budget, 16.3% of Zimbabwe's total expenditure was for

education, which was its largest expenditure, followed by

defense, which required 10.3% of the total expenditure

("Introductory Survey," 1992). In Botswana's 1991/92

budget, 21.7% of the expenditure went to education, while 8%

went to defense ("Introductory Survey," 1992). In Ghana,

25.5% of the government's total spending was for education

in 1990, while Rwanda spent 25.4% of its total expenditure

on education in 1989 ("Introductory Survey," 1992).

The government uses education to signal the provision

of opportunity and equity which it hopes will enhance its

legitimacy and authority (Fuller, 1991, p. xiii). Although

governmental and societal actors share some common education

objectives--the provision of opportunity--they are likely to

disagree about education policy. This research will examine

the extent to which societal needs and preferences are

incorporated in the education policy-making community, using

Zimbabwe as a case study.

Academics studying education and politics in the

developing world, such as Martin Carnoy and Joel Samoff,

often assume that the government is the principal actor in

education policy (Carnoy and Samoff, 1990), but they, like

others, do not provide adequate empirical evidence to verify
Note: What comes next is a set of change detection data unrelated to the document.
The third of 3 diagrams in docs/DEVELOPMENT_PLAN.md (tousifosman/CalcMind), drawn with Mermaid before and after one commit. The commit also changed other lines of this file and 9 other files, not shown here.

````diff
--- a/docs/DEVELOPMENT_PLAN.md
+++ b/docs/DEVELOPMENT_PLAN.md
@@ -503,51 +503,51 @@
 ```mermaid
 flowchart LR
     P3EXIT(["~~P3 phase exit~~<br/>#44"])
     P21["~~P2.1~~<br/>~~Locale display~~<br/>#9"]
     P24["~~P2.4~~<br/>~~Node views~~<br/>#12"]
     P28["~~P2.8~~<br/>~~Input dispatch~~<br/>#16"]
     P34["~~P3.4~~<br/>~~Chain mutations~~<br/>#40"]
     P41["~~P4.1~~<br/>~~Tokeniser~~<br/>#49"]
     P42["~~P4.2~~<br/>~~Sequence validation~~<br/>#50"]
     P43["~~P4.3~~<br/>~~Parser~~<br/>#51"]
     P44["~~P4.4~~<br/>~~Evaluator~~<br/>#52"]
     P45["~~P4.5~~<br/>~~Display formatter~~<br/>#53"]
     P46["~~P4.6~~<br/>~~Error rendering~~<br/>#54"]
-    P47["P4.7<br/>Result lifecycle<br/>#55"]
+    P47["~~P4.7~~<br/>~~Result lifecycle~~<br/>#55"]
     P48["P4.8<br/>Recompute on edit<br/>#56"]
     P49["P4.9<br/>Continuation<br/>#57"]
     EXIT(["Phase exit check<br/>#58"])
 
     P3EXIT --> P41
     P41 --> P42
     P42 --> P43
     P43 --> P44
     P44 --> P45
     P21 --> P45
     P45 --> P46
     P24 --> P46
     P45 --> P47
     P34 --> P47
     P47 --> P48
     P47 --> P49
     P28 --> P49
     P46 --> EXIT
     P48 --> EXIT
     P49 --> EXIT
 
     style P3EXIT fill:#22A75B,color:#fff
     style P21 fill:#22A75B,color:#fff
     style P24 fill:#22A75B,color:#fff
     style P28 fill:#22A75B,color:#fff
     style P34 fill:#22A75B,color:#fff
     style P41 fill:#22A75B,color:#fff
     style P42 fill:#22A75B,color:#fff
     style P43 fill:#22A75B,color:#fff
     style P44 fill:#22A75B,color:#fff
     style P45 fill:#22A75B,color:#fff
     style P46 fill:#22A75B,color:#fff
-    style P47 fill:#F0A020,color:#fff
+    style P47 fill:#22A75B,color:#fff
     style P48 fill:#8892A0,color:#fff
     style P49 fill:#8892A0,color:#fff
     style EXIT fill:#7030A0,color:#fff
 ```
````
this proposition. Societal influence has been neglected.

Therefore, this dissertation will demonstrate the relevance

of examining the role of societal influence in education

policy in Zimbabwe.

This study will use insights from comparative politics,

policy process, and public administration to explain the

role of government, state, and societal actors

(participants) in education policy-making in the developing

world. This dissertation straddles the fields of

comparative politics and comparative policy and is derived

from three major literature bases in political science and

they are (1) state-society theory, (2) policy community

theory, and (3) open and closed system theory.

Specifically, this dissertation is concerned with education

policy but it also addresses many of the concerns of

comparativists, notably as they study governance and


In the current age of political liberalization and

democratization in Africa, much is being written about

societal protests, government responses, and reversals

(Huntington, 1991, Bienen & Herbst, 1991, Hyden & Bratton,

1992, and Bratton, 1989). Yet, this debate has been framed

almost entirely in either optimist or pessimist predictions.

Optimists examine the positive signs of liberalization and

pessimists identify signs of democratic reversals to

authoritarianism. Yet, at the heart of democracy is the

issue of whether society believes that its preferences are

represented in government policy and almost no research

currently exists which considers societal preferences and

whether those preferences are reflected in policy in the

developing world.

Political scientists have a long-term interest in the

democratic processes of public policy. Citizen

participation in public policy-making has been accepted as


an indicator of democracy. Political scientists Benjamin

Page and Robert Shapiro suggest, "The responsiveness of

government policies to citizens' preferences is a central

concern of various normative and empirical theories of

democracy" (Page and Shapiro, 1983, p. 175). One major

criticism of public opinion literature is that it is unable

to link opinion and preferences with policy outcome. Due to

this limitation, political scientists have been frustrated

when they try to assess how democratic the policy-making

process is in any particular country. This dissertation

will attempt to correct this limitation by offering a policy

communities approach in which government, state, and

societal preferences are linked with the policy decision in

order to determine if the policy is democratically made.

One inspiration for this dissertation was my

fascination with the following predictive question: under

what circumstances are societal preferences reflected in

policy? This has and will remain a key question of

democratic theory and public policy formation throughout my

study. The ability of societal actors to have a voice in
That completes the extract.